Once you climb your way up the green roof, you’re treated to a view of the rest of the building, which features not just one, but two more different types of roofs that work to make it sustainable. The most noticeable is the angular rainwater-harvesting canopy, which captures and directs rainwater into a cascading channel to be stored in the biotope and underground tank (which can hold 24,000 gallons or enough to fill your bathtub every day for more than a year!) and as greywater for toilets. Less apparent is the photovoltaic roof which sits directly atop the administrative area of the building, collecting solar energy.
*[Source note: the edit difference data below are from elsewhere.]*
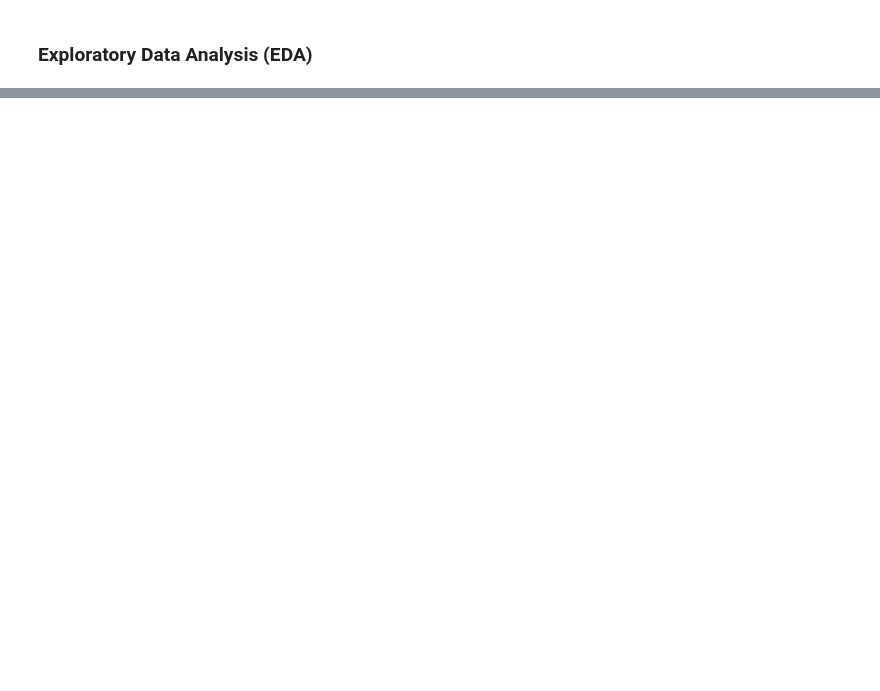
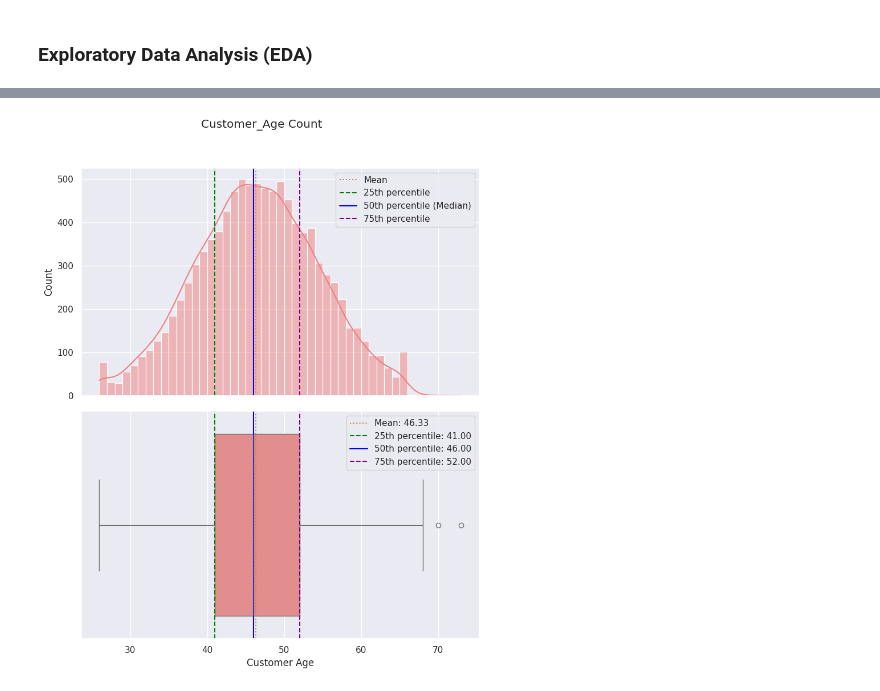
Before and after one commit to Rajesh2015/credit-card-user-churn-prediction, a Jupyter notebook: credit-card-churn-solution.ipynb, the cells around one changed output, grey strips where cells are left out. Drawn from its saved outputs; the diff is of its cells as text; code cells hidden in the pictures; blank space fills up the shorter version.

```diff
--- a/credit-card-churn-solution.ipynb
+++ b/credit-card-churn-solution.ipynb
@@ -1028,0 +1040,5 @@ Name: proportion, dtype: float64
+# %%
+# Distribution  of customer age
+plot_histogram_and_boxplot(df_encod,'Customer_Age',xlabel='Customer Age',ylabel='Count',title='Customer_Age Distribution');
+# %% [output]
+[figure, added]
```
Also changed, not shown: parts of 15 cells of this notebook.
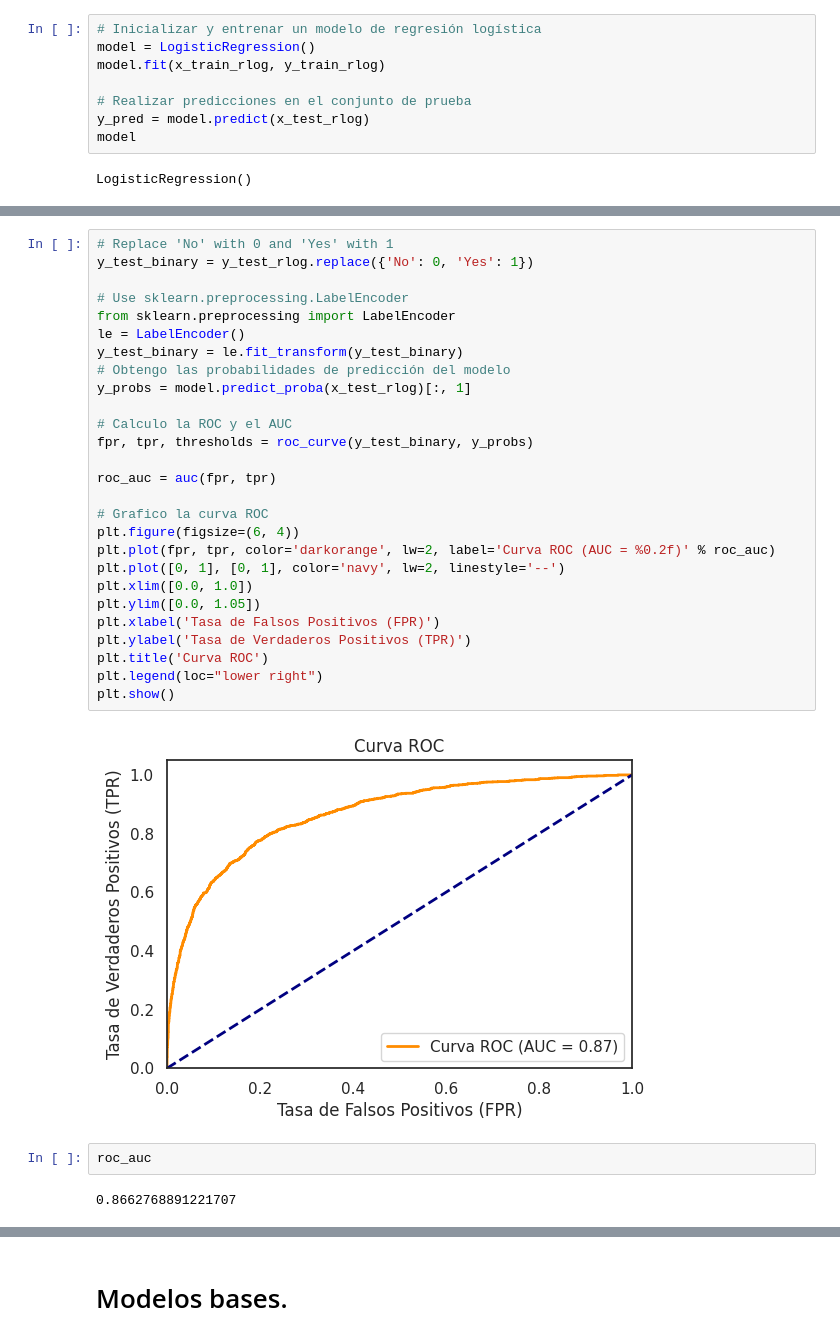
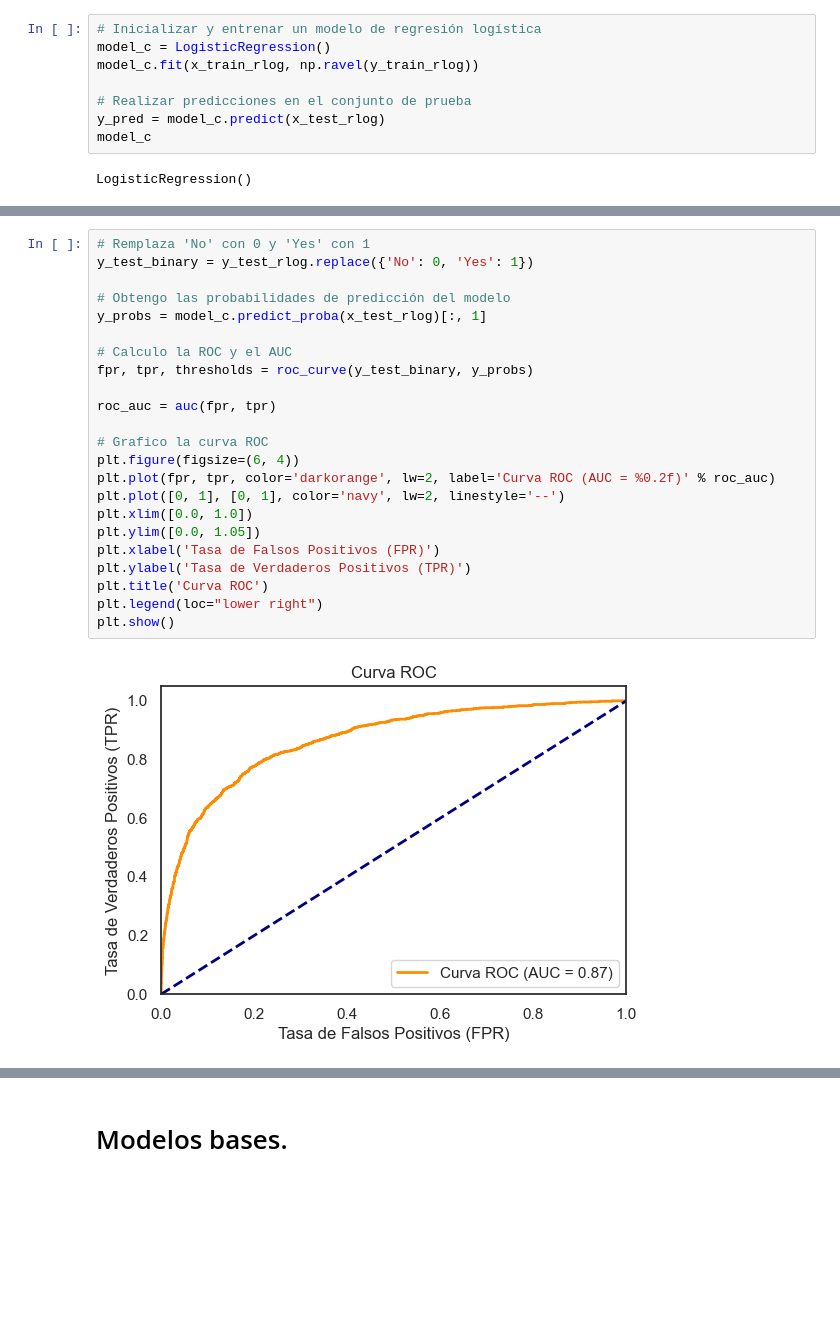
Before and after one commit to C4570/AA1-TUIA-Britos-Moresco, a Jupyter notebook: TP_integrador_AA1.ipynb, the cells around one changed output, grey strips where cells are left out. Drawn from its saved outputs; the diff is of its cells as text; blank space fills up the shorter version.

```diff
--- a/TP_integrador_AA1.ipynb
+++ b/TP_integrador_AA1.ipynb
@@ -2528,10 +2471,10 @@ logreg_2D = LogisticRegression()
 # %%
 # Inicializar y entrenar un modelo de regresión logística
-model = LogisticRegression()
-model.fit(x_train_rlog, y_train_rlog)
+model_c = LogisticRegression()
+model_c.fit(x_train_rlog, np.ravel(y_train_rlog))
 
 # Realizar predicciones en el conjunto de prueba
-y_pred = model.predict(x_test_rlog)
-model
+y_pred = model_c.predict(x_test_rlog)
+model_c
 # %% [output]
 LogisticRegression()
@@ -2655,33 +2529,25 @@ from sklearn.multiclass import OneVsRestClassifier
 # %%
-# Replace 'No' with 0 and 'Yes' with 1
+# Remplaza 'No' con 0 y 'Yes' con 1
 y_test_binary = y_test_rlog.replace({'No': 0, 'Yes': 1})
 
-# Use sklearn.preprocessing.LabelEncoder
-from sklearn.preprocessing import LabelEncoder
-le = LabelEncoder()
-y_test_binary = le.fit_transform(y_test_binary)
 # Obtengo las probabilidades de predicción del modelo
-y_probs = model.predict_proba(x_test_rlog)[:, 1]
+y_probs = model_c.predict_proba(x_test_rlog)[:, 1]
 
 # Calculo la ROC y el AUC
 fpr, tpr, thresholds = roc_curve(y_test_binary, y_probs)
 
 roc_auc = auc(fpr, tpr)
 
 # Grafico la curva ROC
 plt.figure(figsize=(6, 4))
 plt.plot(fpr, tpr, color='darkorange', lw=2, label='Curva ROC (AUC = %0.2f)' % roc_auc)
 plt.plot([0, 1], [0, 1], color='navy', lw=2, linestyle='--')
 plt.xlim([0.0, 1.0])
 plt.ylim([0.0, 1.05])
 plt.xlabel('Tasa de Falsos Positivos (FPR)')
 plt.ylabel('Tasa de Verdaderos Positivos (TPR)')
 plt.title('Curva ROC')
 plt.legend(loc="lower right")
 plt.show()
 # %% [output]
-[figure, old version]
+[figure, new version]
-# %%
-roc_auc
-# %% [output]
-0.8662768891221707
```
Also changed, not shown: parts of 100 cells of this notebook.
In addition to the 3 working roofs, the center also employs a ground-source heatpump system to provide even more power for itself.
To get a closer look at the rainwater channel that flows all around the building, we ran down the green roof and circled around to the other side of the center. There we found a modern, rectangular wing that is a sharp contrast to the idyllic look of the green roof. Overlooking a biotope thriving with natural grasses and bright, persimmon-colored fish that match the burnt orange tones found in the recycled metal columns of the architecture, the reception building’s meeting rooms peek out behind a stylish brise-soleil (or sun shade). The rooms’ large windows allow them to be lit naturally, and we can imagine that anyone sitting in one of them might have the sensation that they are actually floating right atop the placid waters of the biotope.
If all of the green innovations we mentioned so far aren’t enough for you, the center also has waterless urinals and composting toilets, an efficient lighting system, and glass doors and windows that let in cool air (weather permitting) to naturally ventilate the spaces. An excess of 33% of the materials in the building (by cost) were harvested or manufactured within 500 miles of the site and many of the materials were recycled or produced sustainably.
Phew! With a list of green features this long, it’s no wonder that this ahead-of-its-time project achieved LEED Platinum, well, ahead of many others in the city (not to rub it in but Brooklyn just announced its first Platinum building this year). The QBG Visitor Center was also honored as an AIA Committee on the Environment Top Ten Green Project for 2008.
Photos by Yuka Yoneda for Inhabitat